The night is clear and beautiful. Today started off very foggy and was warm and humid. With the sun down, it was pleasant. I easily made my way up a hill that is exceedingly more difficult when it's sunny and hot.

I drove down a West Campus street, where students were converging for a night out. It's warm enough that many have broken out the cut-offs and tank tops. I saw one already-drunk pretty boy wearing cowboy boots and Daisy Dukes stumble-skipping across the road in front of me. Good thing I drive defensively!

Then I hit "The Drag," enjoying the newish bike lane. Again, lots of students out and about. The bars and restaurants were packed, including Kerbey Lane. When I got to where I needed to turn off to come home, though, I wasn't tired. I felt like I needed a better workout, and the night was so gorgeous. I kept riding until I could see the downtown buildings popping up over the tops of closer parking garages. I drove past the lit-up courthouse.

Approaching 2nd, I realized that something was going on. The whole street was cordoned off and there were
security guards manning the sidewalk "entrances." Since I was on my bike, I got to zip past lines of cars trying to figure out where to park. I drove only about a block on 2nd before getting out of the way so as not to endanger pedestrians.

Heading toward Congress on 4th, I passed Fado's, which had live music spilling out into the street. Another bar was blasting Michael Jackson's "PYT" and the next Guns and Roses' "Sweet Child O' Mine." Also, there was a pedicab in front of me booming "Thrift Shop." The trailer had a life-sized Darth Vader attached to the back of it, and picturing him singing "Thrift Shop" kind of made my night.

When I got home I found out that an Alzheimer's fund-raiser called "2nd Street Sound Check" was what I happened upon during the ride. Most of downtown was packed. I love seeing all of the people out, and experiencing the energy... quickly, and in passing, on my bike.

There are rooftop lounges with white billowing curtains and all blue lighting. There are construction tunnels and trees strung with white lights. There are upscale restaurants, a CVS, and a 7-11. You can't "type" the people on the street. There are kids in helmets riding bikes with their parents. There are DINKs going out to dinner. There are indigent people, likely relieved that tonight is so mild.

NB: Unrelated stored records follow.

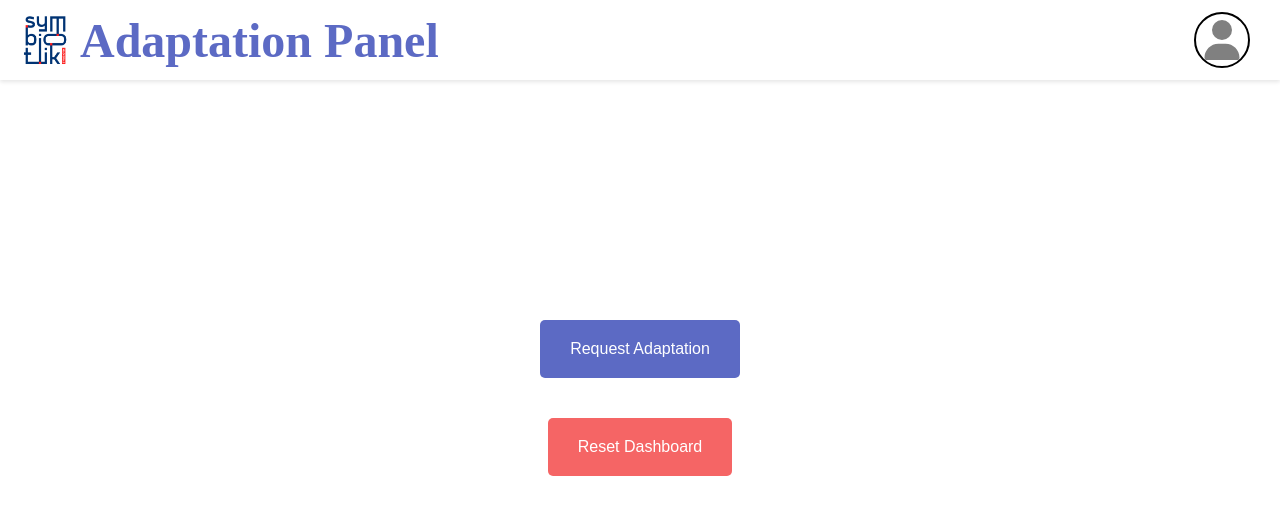
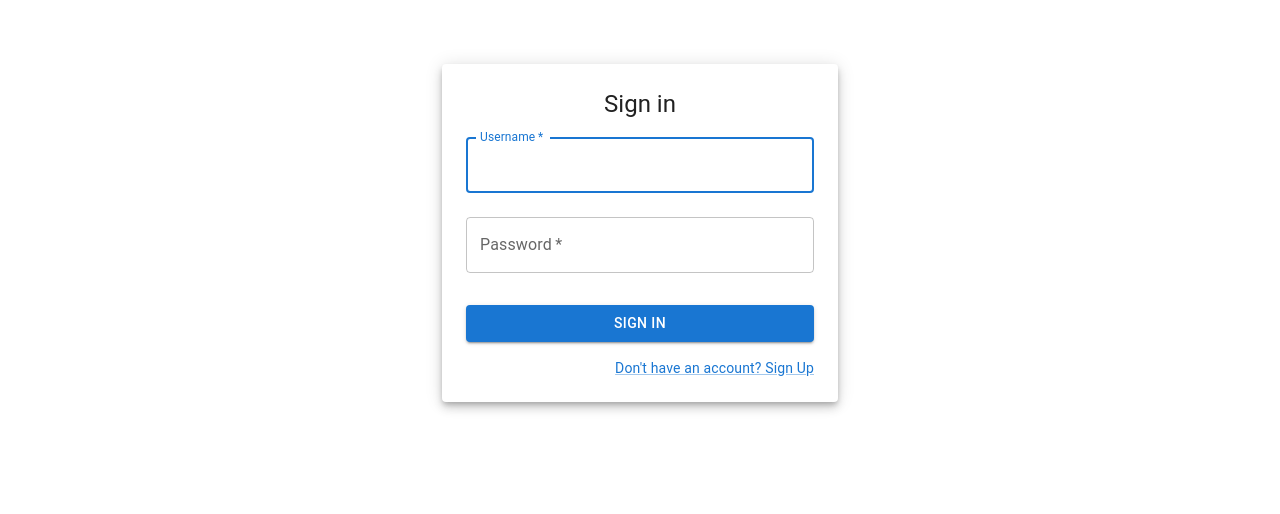
Before and after one commit to alaasahraoui/AdaptationPanel, a React (Vite) app: page /auth in a window 1280 px wide. Shown: the top 514 px of the page. Built offline with nearby package versions, Linux system fonts and the light colour scheme; no server answers.

Commit message:
added the login page with some routes

```diff
--- a/package.json
+++ b/package.json
@@ -18,6 +18,7 @@
     "@mui/material": "^5.15.10",
     "react": "^18.2.0",
     "react-dom": "^18.2.0",
+    "react-router-dom": "^6.22.2",
     "socket.io-client": "^4.7.4"
   },
   "devDependencies": {
--- a/src/API/adaptationEngine.js
+++ b/src/API/adaptationEngine.js
@@ -1,4 +1,6 @@
-
+//curl -X POST http://localhost:3000/send-strategy -H "Content-Type: application/json" -d "{\"strategyID\":0}"
+//check the results here ->
+//http://localhost:4200/fvt/assets-overview/assets-list
 const ADAPTATION_ENGINE_URL = 'http://localhost:3000';
 
 
--- a/src/App.jsx
+++ b/src/App.jsx
@@ -1,10 +1,24 @@
 import React from 'react';
 import MainPage from './components/MainPage';
+import { BrowserRouter as Router, Routes, Route,Navigate } from 'react-router-dom';
+import AuthPage from './pages/AuthPage';
 
+import UnderDev from './pages/UnderDev';
 const App = () => {
   return (
     <>
-      <MainPage/>
+
+      <Router>
+      <Routes>
+
+        <Route path="/auth" element={<AuthPage />} />
+        <Route path="/signup" element={<UnderDev />} />
+
+        <Route path="/MainPage" element={<MainPage />} />
+
+        <Route path="/" element={<Navigate replace to="/auth" />}  />
+      </Routes>
+    </Router>
     </>
   );
 };
--- /dev/null
+++ b/src/components/LoginForm.jsx
@@ -0,0 +1,88 @@
+import React, { useState } from 'react';
+import { TextField, Button, Paper, Typography, Container, Grid, Link } from '@mui/material';
+import { useNavigate } from 'react-router-dom'; // Import useNavigate hook for navigation
+
+const LoginForm = ({ onLogin }) => {
+  const [credentials, setCredentials] = useState({ username: '', password: '' });
+  const navigate = useNavigate(); // Hook for programmatic navigation
+
+  const handleChange = (event) => {
+    const { name, value } = event.target;
+    setCredentials(prevCredentials => ({
+      ...prevCredentials,
+      [name]: value
+    }));
+  };
+
+  const handleSubmit = (event) => {
+    navigate('/MainPage'); // Navigate to the dashboard page
+    //TODO later ...
+    event.preventDefault();
+    if (onLogin) {
+      onLogin(credentials.username, credentials.password);
+    }
+  };
+
+  const handleSignUpClick = () => {
+    // Navigate to the sign-up page or component
+    navigate('/signup');
+  };
+
+  return (
+    <Container component="main" maxWidth="xs">
+      <Paper elevation={6} sx={{ marginTop: 8, display: 'flex', flexDirection: 'column', alignItems: 'center', padding: 3 }}>
+        <Typography component="h1" variant="h5">
+          Sign in
+        </Typography>
+        <form onSubmit={handleSubmit} style={{ marginTop: 1 }}>
+          <TextField
+            variant="outlined"
+            margin="normal"
+            required
+            fullWidth
+            id="username"
+            label="Username"
+            name="username"
+            autoComplete="username"
+            autoFocus
+            value={credentials.username}
+            onChange={handleChange}
+          />
+          <TextField
+            variant="outlined"
+            margin="normal"
+            required
+            fullWidth
+            name="password"
+            label="Password"
+            type="password"
+            id="password"
+            autoComplete="current-password"
+            value={credentials.password}
+            onChange={handleChange}
+          />
+          <Button
+            type="submit"
+            fullWidth
+            variant="contained"
+            color="primary"
+            sx={{ margin: '24px 0px 16px' }}
+          >
+
+             Sign In
+          </Button>
+          {/* Add a Button or Link for Sign Up */}
+          <Grid container justifyContent="flex-end">
+            <Grid item>
+              <Link href="#" variant="body2" onClick={handleSignUpClick}>
+                Don't have an account? Sign Up
+              </Link>
+            </Grid>
+          </Grid>
+        </form>
+      </Paper>
+    </Container>
+  );
+};
+
+export default LoginForm;
--- /dev/null
+++ b/src/pages/AuthPage.jsx
@@ -0,0 +1,18 @@
+import React from 'react';
+import LoginForm from '../components/LoginForm'; // Make sure the path matches where your LoginForm is
+
+const AuthPage = () => {
+  const handleLogin = (username, password) => {
+    // Implement your login logic here, e.g., API call
+    console.log(username, password);
+  };
+
+  return (
+    <div>
+
+      <LoginForm onLogin={handleLogin} />
+    </div>
+  );
+};
+
+export default AuthPage;
--- /dev/null
+++ b/src/pages/UnderDev.jsx
@@ -0,0 +1,13 @@
+import React from 'react';
+import '../styles/UnderDev.css';
+
+const UnderDev = () => {
+  return (
+    <div className="under-dev-container">
+      <h1>Under Development</h1>
+      <p>This Functionality is currently under development. Please check back later.</p>
+    </div>
+  );
+};
+
+export default UnderDev;
--- /dev/null
+++ b/src/styles/UnderDev.css
@@ -0,0 +1,23 @@
+
+.under-dev-container {
+    display: flex;
+    flex-direction: column;
+    justify-content: center;
+    align-items: center;
+    height: 100vh;
+    background-color: #f4f4f4;
+    color: #333;
+    font-family: Arial, sans-serif;
+  }
+
+  .under-dev-container h1 {
+    font-size: 3em;
+    margin-bottom: 20px;
+  }
+
+  .under-dev-container p {
+    font-size: 1.5em;
+    text-align: center;
+    max-width: 600px;
+    margin: 0 auto;
+  }
```
Also changed, not shown: 1 other file (tests, documents, lock files or other folders).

There are pedicabs and horse-drawn carriages. Oh, and, of course, buses. Lots and lots of buses.

I drove up Congress, literally smiling, enjoying the cool breeze as the Capitol neared. Then it was up the hill past the Governor's Mansion, particularly enchanting at night. After that, I was ready to head home.

As I drove in, I realized that when I moved here almost a year ago (actually, eleven months ago to the day), I started calling this "my" neighborhood. At the time, I just meant the area around where I live. But now, I feel like it is truly mine. I know its personalities... It does change. It's different at lunchtime on weekdays, and on weekends when students' parents are in town. It's different on weeknights and on weekends. It changes, but it's all so familiar to me now. We have legitimate neighbors like "Grandma" (who has recently appeared on two occasions, after having holed up most of the winter) and "Grandpa," whom I learned is called "Santa Claus" by the attorney on whose stoop he frequently sleeps. And Crazy Guy. There are all of the cops who frequent Taco Cabana. There are the business people who walk past the house to Chick-fil-A at least twice a week. There are the Jimmy John's bike delivery drivers.There is the lady who stands in front of the Scientology building selling carnations (Daphne asks, "Where does she get those?"). Oh, man, and there are dogs. The dog across the street whose owner brings him out every morning, lets him do his business, and never ever cleans it up. There are the dogs that belong to homeless people... those dogs are super well-behaved and most of them are pit mixes. There are dogs that are apparently too delicate to walk across a busy street because the owner picks them up in his arms to run the crosswalk.

This place is my home. I love it. I'm not intimidated by traffic patterns I don't understand anymore. I'm never worried about going out alone after dark. I know this place, and it knows me, and we belong together. Now if only our landlord would let us buy this house...